→ **What the task asks**
Count the lines of data below that include "this". Provide only the number.

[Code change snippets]
<<<<
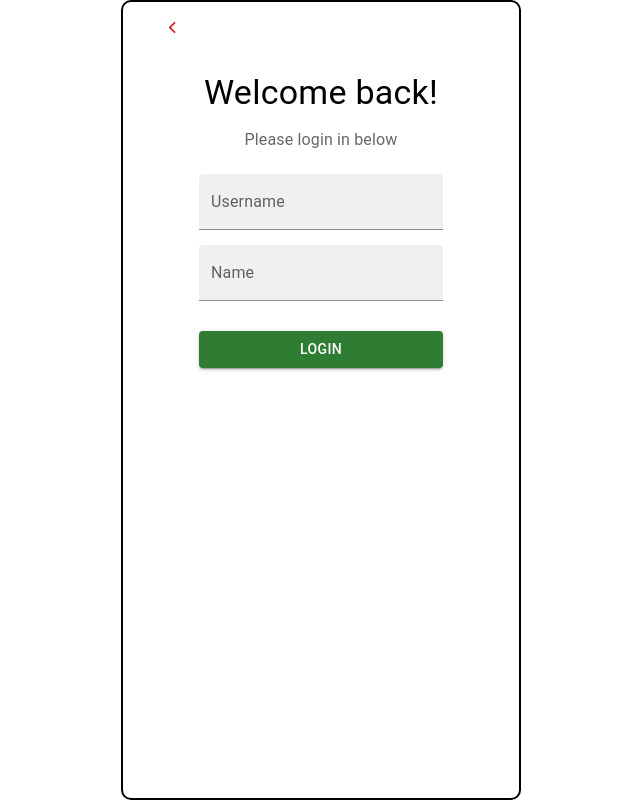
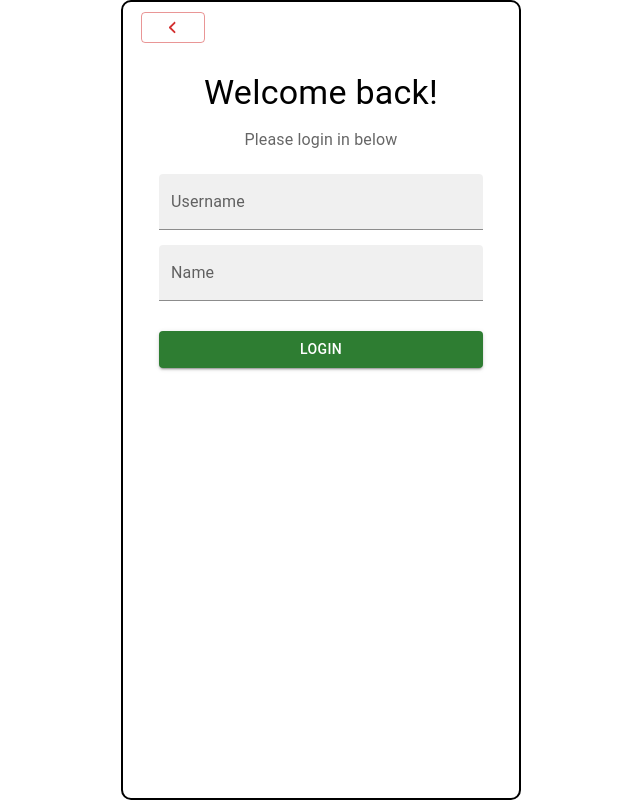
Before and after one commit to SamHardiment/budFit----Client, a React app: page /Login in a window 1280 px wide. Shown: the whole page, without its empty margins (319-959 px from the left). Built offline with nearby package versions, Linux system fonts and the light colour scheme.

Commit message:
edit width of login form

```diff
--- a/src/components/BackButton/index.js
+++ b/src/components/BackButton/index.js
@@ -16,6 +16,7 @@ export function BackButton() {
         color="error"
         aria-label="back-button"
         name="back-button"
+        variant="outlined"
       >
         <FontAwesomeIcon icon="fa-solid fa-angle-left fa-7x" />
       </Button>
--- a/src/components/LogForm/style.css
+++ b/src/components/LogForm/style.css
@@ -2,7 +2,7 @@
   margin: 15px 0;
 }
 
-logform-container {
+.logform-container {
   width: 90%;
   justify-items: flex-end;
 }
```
>>>>
<<<<
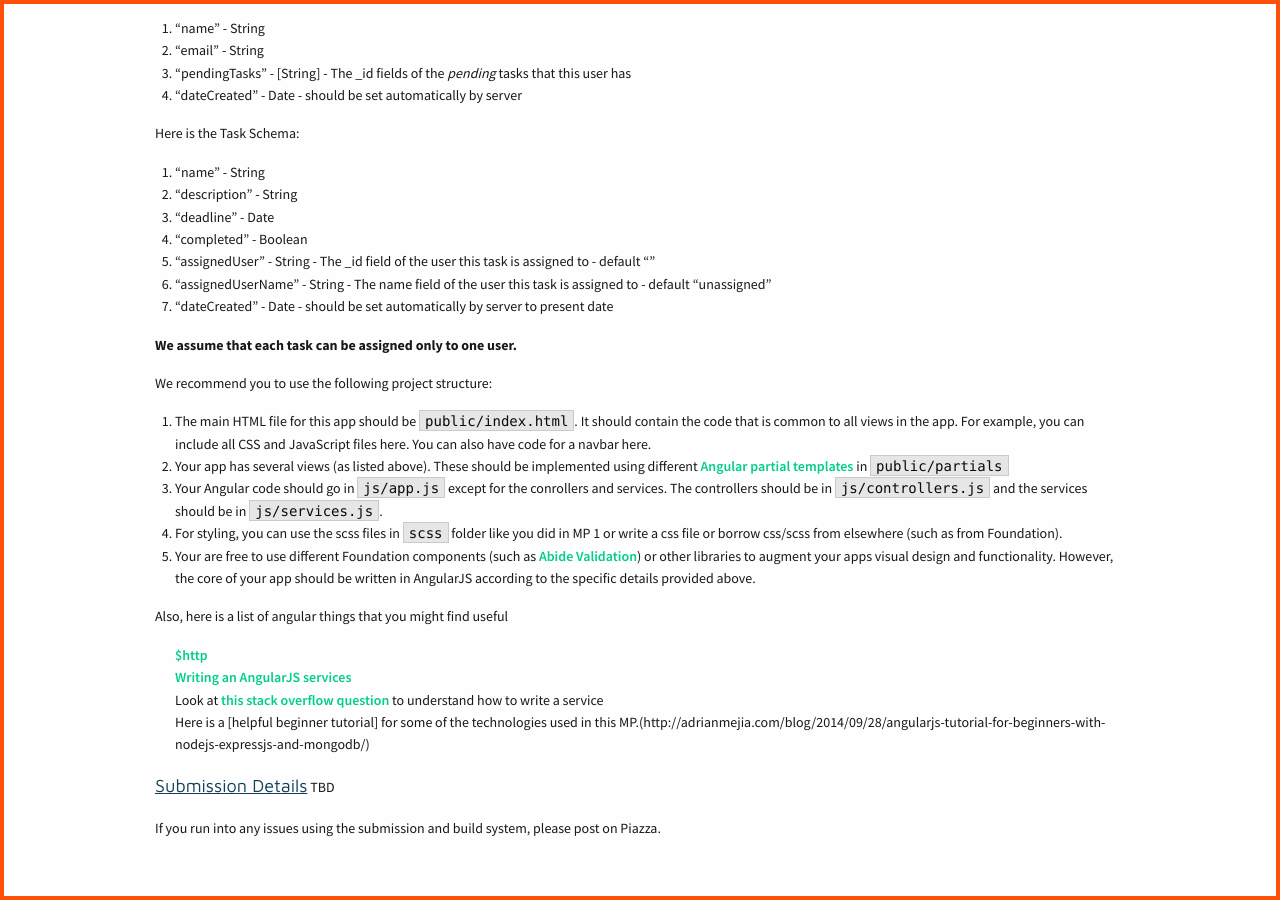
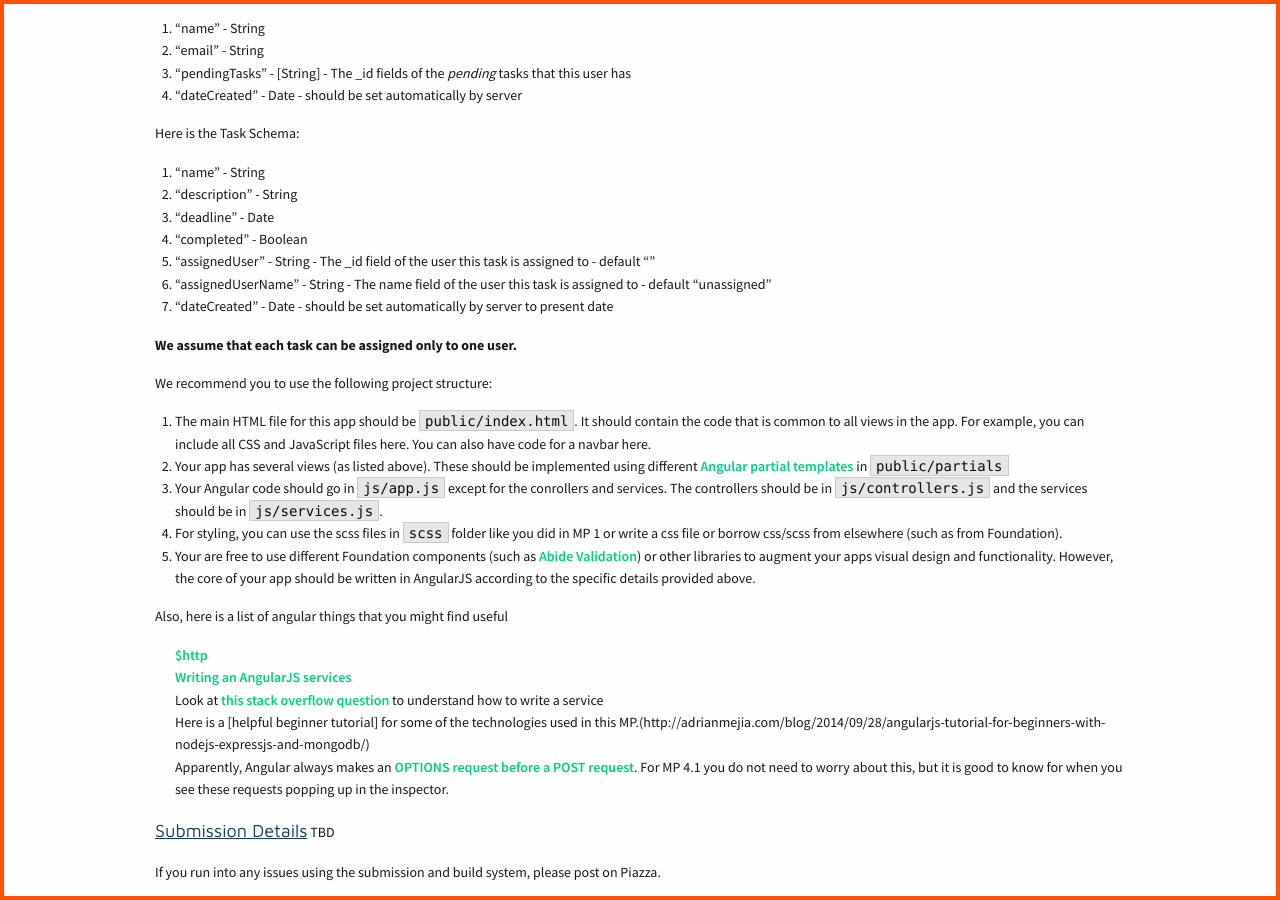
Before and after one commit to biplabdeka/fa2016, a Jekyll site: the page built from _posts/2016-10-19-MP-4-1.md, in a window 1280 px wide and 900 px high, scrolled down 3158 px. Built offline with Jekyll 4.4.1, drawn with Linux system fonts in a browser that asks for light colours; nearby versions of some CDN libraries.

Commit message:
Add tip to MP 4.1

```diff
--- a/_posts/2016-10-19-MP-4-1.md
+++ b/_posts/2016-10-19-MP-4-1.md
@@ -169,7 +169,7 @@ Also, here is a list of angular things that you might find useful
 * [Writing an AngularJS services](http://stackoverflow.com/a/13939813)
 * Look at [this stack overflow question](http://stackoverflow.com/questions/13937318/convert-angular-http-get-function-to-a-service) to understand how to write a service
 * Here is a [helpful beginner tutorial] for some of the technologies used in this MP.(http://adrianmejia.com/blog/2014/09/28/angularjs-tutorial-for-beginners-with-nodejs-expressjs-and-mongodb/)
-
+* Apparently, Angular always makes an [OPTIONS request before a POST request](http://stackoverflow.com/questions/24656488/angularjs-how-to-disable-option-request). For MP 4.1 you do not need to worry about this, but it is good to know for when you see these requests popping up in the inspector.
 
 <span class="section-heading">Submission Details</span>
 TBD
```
>>>>
→ **Response**
3